§ **EXTRACTED ENTRIES**
____

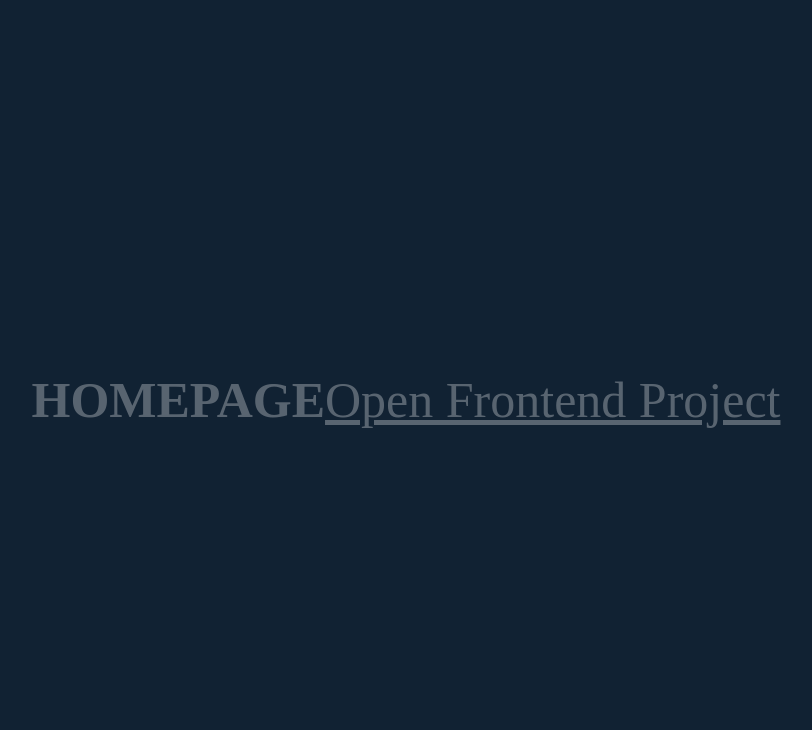
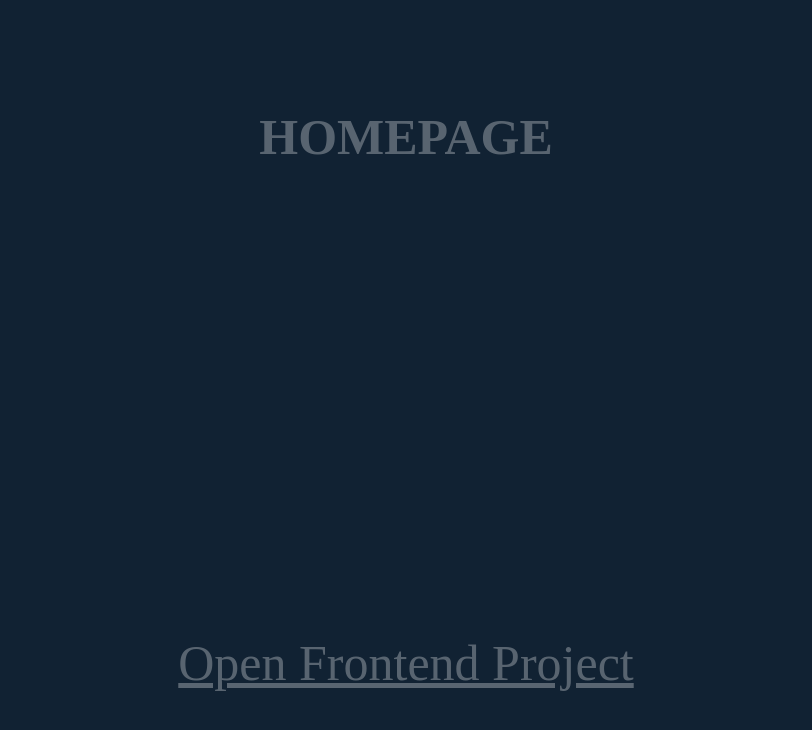
Before and after one commit to Sandeep-morya/Note_App-Backend, a website: page public/index.html in a window 1280 px wide. Shown: the whole page, without its empty margins (234-1046 px from the left). Drawn offline with Linux system fonts and the light colour scheme.

Commit message:
homepage added

```diff
--- a/public/style.css
+++ b/public/style.css
@@ -6,10 +6,8 @@
 body{
     width: 100vw;
     height: 100vh;
-    display: flex;
-    justify-content: center;
-    align-content: center;
-    align-items: center;
+    display: grid;
+    place-items: center;
     background-color: #123;
 }
 body *{
```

____

§ **TASK REQUIREMENTS**
No picture should be included when the data are set down again exactly.

§ **SOLVED EXERCISE**
Before and after one commit to Sandeep-morya/Note_App-Backend, a website: page public/index.html in a window 1280 px wide. Shown: the whole page, without its empty margins (234-1046 px from the left). Drawn offline with Linux system fonts and the light colour scheme.

Commit message:
homepage added

```diff
--- a/public/style.css
+++ b/public/style.css
@@ -6,10 +6,8 @@
 body{
     width: 100vw;
     height: 100vh;
-    display: flex;
-    justify-content: center;
-    align-content: center;
-    align-items: center;
+    display: grid;
+    place-items: center;
     background-color: #123;
 }
 body *{
```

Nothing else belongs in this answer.